Palo Verde initially formed as an experimental double-drum duo (Stickitin) but evolved into the current guitar/drums incarnation. They have performed extensively in the Northwest and have embarked on several US tours, sharing the stage with bands such as Jucifer, Thrones, Black Elk, Japanther, Purple Rhinestone Eagle, and Kusikia. Palo Verde have self-released several albums recorded in their home studio. They've recently recorded material (at Audible Alchemy with Christina Files and Dig Recording with Mark Kaeder) which will be released on double-vinyl album on Phratry Records in fall of 2010. History for the Rest of Eternity will be their first official album release. Palo Verde recently completed a West-Coast tour in support of History for the Rest of Eternity in summer of 2010. They are entering the studio in November 2010 to record their next album which is set to be reviewed in the Feb/March issue of BUST magazine. A full-feature interview with the band will also be published in the Feb/March issue of Tom Tom magazine. A Spring U.S. tour is in the works.

“... (Palo Verde's) telepathically improvised slabs of sludge-metal riffing are brutal punishment of the very best kind..." Portland Mercury, 2009

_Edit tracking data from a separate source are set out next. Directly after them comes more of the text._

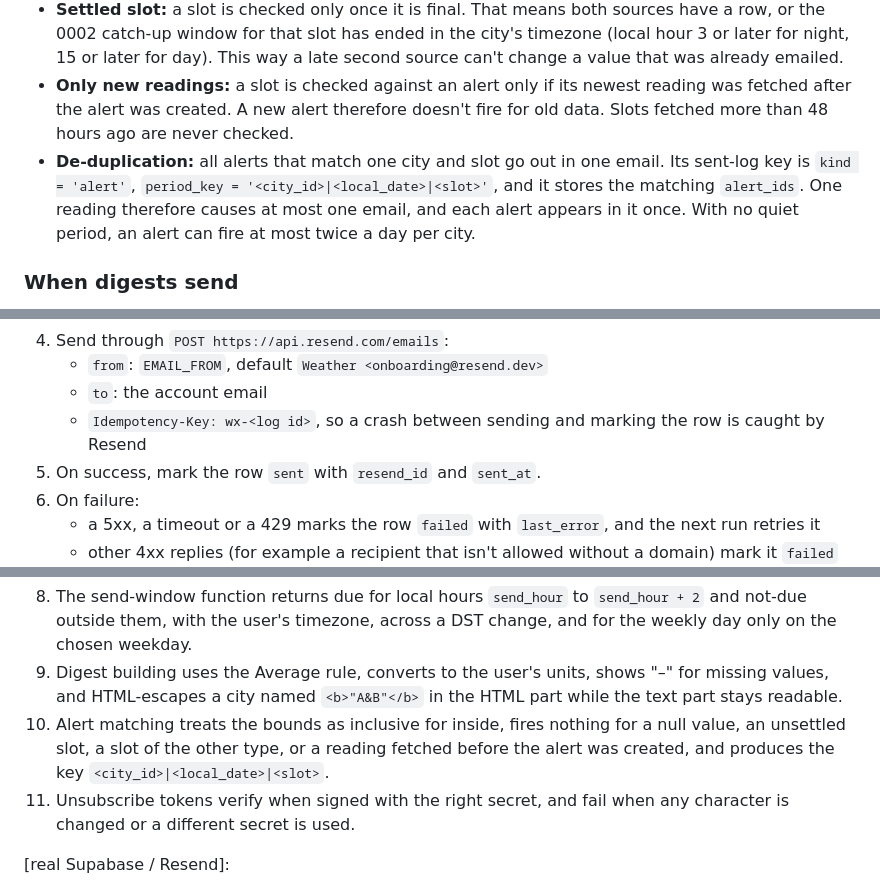
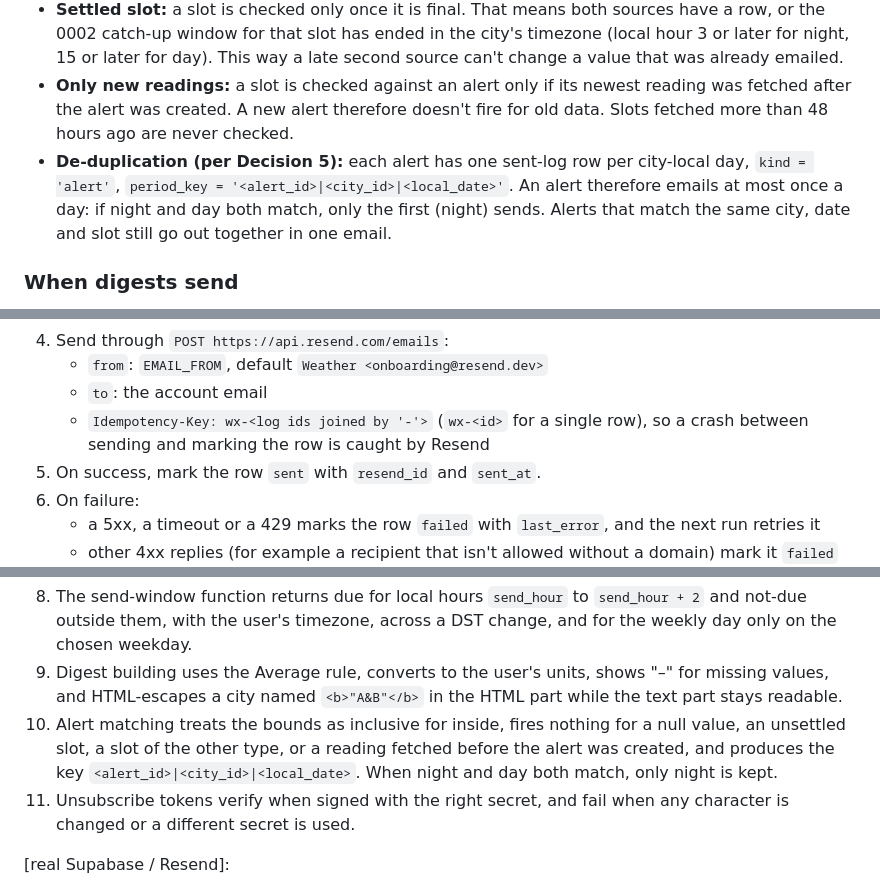
Before and after one commit to treefinderer/weather, a Markdown page: docs/specs/0004-email-notifications.md, 3 parts joined by grey strips. GitHub-like rendering.

Commit message:
Align spec 0004 body with the once-per-day alert key
Co-Authored-By: Claude Opus 5.5 <noreply@anthropic.com>

```diff
--- a/docs/specs/0004-email-notifications.md
+++ b/docs/specs/0004-email-notifications.md
@@ -104,7 +104,7 @@ Validation runs on submit and shows an inline error next to the field. Nothing i
 - Inside means `min ≤ v ≤ max`. Outside means `v < min` or `v > max`.
 - **Settled slot:** a slot is checked only once it is final. That means both sources have a row, or the 0002 catch-up window for that slot has ended in the city's timezone (local hour 3 or later for night, 15 or later for day). This way a late second source can't change a value that was already emailed.
 - **Only new readings:** a slot is checked against an alert only if its newest reading was fetched after the alert was created. A new alert therefore doesn't fire for old data. Slots fetched more than 48 hours ago are never checked.
-- **De-duplication:** all alerts that match one city and slot go out in one email. Its sent-log key is `kind = 'alert'`, `period_key = '<city_id>|<local_date>|<slot>'`, and it stores the matching `alert_ids`. One reading therefore causes at most one email, and each alert appears in it once. With no quiet period, an alert can fire at most twice a day per city.
+- **De-duplication (per Decision 5):** each alert has one sent-log row per city-local day, `kind = 'alert'`, `period_key = '<alert_id>|<city_id>|<local_date>'`. An alert therefore emails at most once a day: if night and day both match, only the first (night) sends. Alerts that match the same city, date and slot still go out together in one email.
 
 ### When digests send
 
@@ -175,7 +175,7 @@ The app then removes the parameter from the address bar.
 4. Send through `POST https://api.resend.com/emails`:
    - `from`: `EMAIL_FROM`, default `Weather <onboarding@resend.dev>`
    - `to`: the account email
-   - `Idempotency-Key: wx-<log id>`, so a crash between sending and marking the row is caught by Resend
+   - `Idempotency-Key: wx-<log ids joined by '-'>` (`wx-<id>` for a single row), so a crash between sending and marking the row is caught by Resend
 5. On success, mark the row `sent` with `resend_id` and `sent_at`.
 6. On failure:
    - a 5xx, a timeout or a 429 marks the row `failed` with `last_error`, and the next run retries it
@@ -274,7 +274,7 @@ Deno unit tests of `notify/logic.ts`, run by hand as in 0002:
 
 8. The send-window function returns due for local hours `send_hour` to `send_hour + 2` and not-due outside them, with the user's timezone, across a DST change, and for the weekly day only on the chosen weekday.
 9. Digest building uses the Average rule, converts to the user's units, shows "–" for missing values, and HTML-escapes a city named `<b>"A&B"</b>` in the HTML part while the text part stays readable.
-10. Alert matching treats the bounds as inclusive for inside, fires nothing for a null value, an unsettled slot, a slot of the other type, or a reading fetched before the alert was created, and produces the key `<city_id>|<local_date>|<slot>`.
+10. Alert matching treats the bounds as inclusive for inside, fires nothing for a null value, an unsettled slot, a slot of the other type, or a reading fetched before the alert was created, and produces the key `<alert_id>|<city_id>|<local_date>`. When night and day both match, only night is kept.
 11. Unsubscribe tokens verify when signed with the right secret, and fail when any character is changed or a different secret is used.
 
 [real Supabase / Resend]:
```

"...You know you're in for a good show when the drummer blows her nose in her tee shirt and slams a Red Bull before the first song. The duo of guitarist Terrica Kleinknecht and drummer Lauren Newman launched into their tunes, each set improvised on the spot. The group's violent, chugging riffs moved from math rock to deep grooves, often alternating into call and response snare hits. Kleinknecht's guitar work acts as a sonic floor for Newman's out of control, drums-as-lead-instrument attack, beating on her kit with the blunt, bottom end of her drumsticks. The ladies only performed 3 songs, but each one felt like a work out, and the bloody and bruised crowd cheered as they finished, satisfied and maybe even a little relieved...” Phoenix New Times, 2010